Bernstein noted that President Ramaphosa has recorded some wins during his tenure. He did manage to get rid of former President Zuma, and has set up five commissions of enquiry, which have made an important start in cleaning up corruption. Bernstein applauded the very quick work on the commission looking into the South African Revenue Service (SARS), which concluded an extensive report was not necessary to fire the then-commissioner, Tom Moyane, who has been replaced with a much more capable person. Bernstein also credited Ramaphosa with ending Zuma’s attacks on the private sector. There are some downsides, however, including that Ramaphosa remains the head of a deeply corrupt, highly factionalized political party, where no one has gone to jail for corruption. The economy is worse than a year ago, and real new foreign direct investment is not coming in fast enough.

Bernstein flagged several areas for concern. She explained the background of the land issue in South Africa, and noted that Ramaphosa’s government first rushed to move ahead with provisions that now seem so stalled that there is an active public debate about whether the government will ever actually expropriate property. Bernstein was also concerned that that Ramaphosa is pushing ahead with the National Health Insurance provisions despite not having any significant funds for it in the budget. One of two bills in parliament effectively attacks the private health system. The third area of concern is constant discussions about “nationalizing” the South African Reserve Bank (Central Bank), which has a quirky share structure. The fourth area of concern is that the former “native homelands,” or Bantustans, of the apartheid era, accounting for roughly 30% of the land area, are slowing moving their land tenure system to re-entrench the power of tribal chiefs. The fifth area of concern is discussion over the national minimum wage. Bernstein noted that CDE came out against the proposal for several reasons, including that the level proposed was far too high for South Africa, and could end up costing 700,000 jobs across the country, particularly from small and medium sized companies. All of these issues will come to the fore in elections held May 8. While few doubt that the ANC will win the most votes, the big question is what share of the vote will it win. Bernstein noted that the ANC could end up winning less than 50% in the critical province of Gauteng (home to Pretoria and Joburg). If the ANC polls less than 50%, it faces the prospect of either trying to govern as a minority party, or forming an alliance. The dream alliance for business would be teaming up with the main opposition party, the Democratic Alliance, which is polling around 30%. A probably more likely scenario would be teaming up with the Economic Freedom Fighters, which polled 6% in the last national elections.

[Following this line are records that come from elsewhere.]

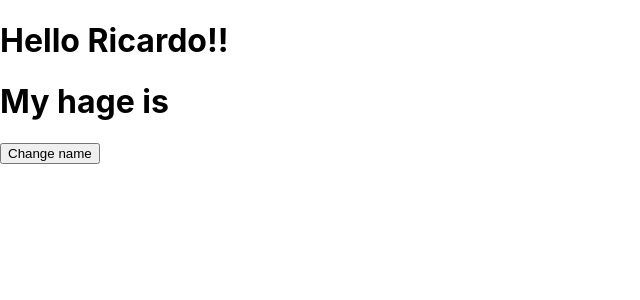
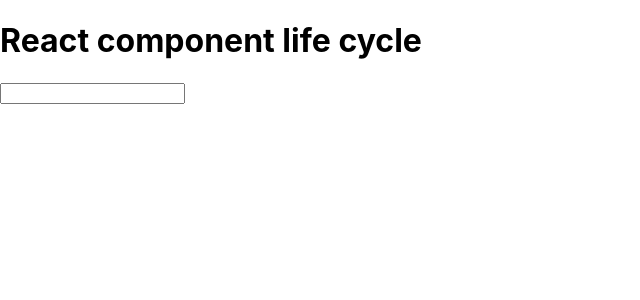
Before and after one commit to SantDani/react2021, a React (Create React App) app in the folder login-udemy/: page / in a window 1280 px wide. Shown: the top 300 px of the page, without its empty margins (0-640 px from the left). Built offline with nearby package versions, Linux system fonts and the light colour scheme.

Commit message:
20 - react component life cycle

```diff
--- a/login-udemy/src/App.js
+++ b/login-udemy/src/App.js
@@ -1,73 +1,57 @@
-import {useState} from "react";
-import {Component} from "react";
+import { useState, Component } from "react";
 
 
+class App extends Component{
 
-function App() {
+  // props is a good practique
+  constructor(props){
+    super(props);
+    console.log('I am the constructor');
 
-  const [email, setEmail] = useState("");
-  const [password, setPassword] = useState("");
+    /* Is usefull declare constructor  if
+    we will create variables of state */
 
-  const handleEmailChange = (event) => setEmail(event.target.value);
-
-
-  const handlePsswordChange = ({target:{value}}) => setPassword(value);
-
-
-  const handleFormSubmit = (event) =>{
-    event.preventDefault();
-    console.log('submit');
-    console.log(email);
-    console.log(password);
-    alert(`Usuerio: ${email}, Password: ${password}`)
-
+    this.state = {
+      name: "",
+    };
 
   }
 
-  return (
-    <div className="App">
-      <form onSubmit={handleFormSubmit}>
-      <h2>Log in</h2>
+  componentDidMount(){
+    console.log('I am the componentDidMount()');
 
-      <label>
-        login
-        <input type="email" value={email} onChange={handleEmailChange}></input>
-      </label>
-      <label>
-        password
-        <input type="password" value={password} onChange={handlePsswordChange}></input>
-      </label>
+  }
 
-      <button type="submit"> Enter</button>
-      </form>
-    </div>
-  );
-}
+  // snapshot value that return getSnapshotBeforeUpdate
+  componentDidUpdate(prevProps, prevState, snapshot){
 
-function AppUseState(){
-  // tecnica de etma
+    console.log('I am the componentDidUpdate()');
+  }
 
+  shouldComponentUpdate(){
 
-  const [name, setName] = useState("Ricardo");
-  //If not need setter not declare
-  // we can send a atribute, object or array.
-  const [age] = useState();
-  //I send "Dany" for cnahge value later
-  const [,setSomething] = useState("Dany");
+    console.log('I am the shouldComponentUpdate()');
+    // return false not render
+    // return true render
+    // It is used for optimitze
+    return true;
+  }
 
-  const handleHeyClick = () => {
-    setName('Toreto');
-    console.log('click');
+  getSnapshotBeforeUpdate(prevProps, prevState){
+    console.log('I am the getSnapshotBeforeUpdate()');
+    console.log('prevProps ', prevProps);
+    console.log('prevState ', prevState);
   }
-  return(
-    <div>
-      <h1>Hello {name}!!</h1>
-      <h1>My hage is {age}</h1>
-      <button onClick={handleHeyClick}>Change name</button>
-    </div>
-  );
+
+  render(){
+    return (
+      <div>
+        <h1>React component life cycle</h1>
+        <input value={this.state.name} onChange={({target: {value}}) => this.setState({name: value})}></input>
+      </div>
+    )
+  }
 
 }
 
-// export default App;
-export default AppUseState;
+export default App;
--- a/login-udemy/src/index.js
+++ b/login-udemy/src/index.js
@@ -7,7 +7,7 @@ import AppUseState from './App';
 
 ReactDOM.render(
   <React.StrictMode>
-    <AppUseState />
+    <App />
   </React.StrictMode>,
   document.getElementById('root')
 );
```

Is there hope for South Africa? Bernstein gave a resounding yes as an answer. She noted that, even in the darkest days of the Zuma presidency, key institutions stood up to Zuma, notably the judiciary. The media remains generally strong, as does the SARB, and the business community finally found its voice. The May 8 election will be the beginning, rather than the end, of the battle. South Africa needs a higher economic growth rate, a labor-intensive economic model that promotes job creation, letting cities lead the country’s development, and coming up with a new narrative for the country. All of this means constructing a platform for the required tradeoffs between big issues. Some holy cows “must be slayed.”

Bernstein encouraged organizations like CCA and U.S. businesses in general to provide a dose of reality for South African politicians, rather than cheerleading. South Africa needs the corporate sector to think more strategically. Unfortunately, no one seems to have a serious strategy to develop higher and faster growth that creates jobs. Absent such a real plan, parties will remain wishy washy. Unfortunately, reformers in the political context all come from a statist perspective. It is critical to reduce barriers to entry for firms, both foreign and black-owned.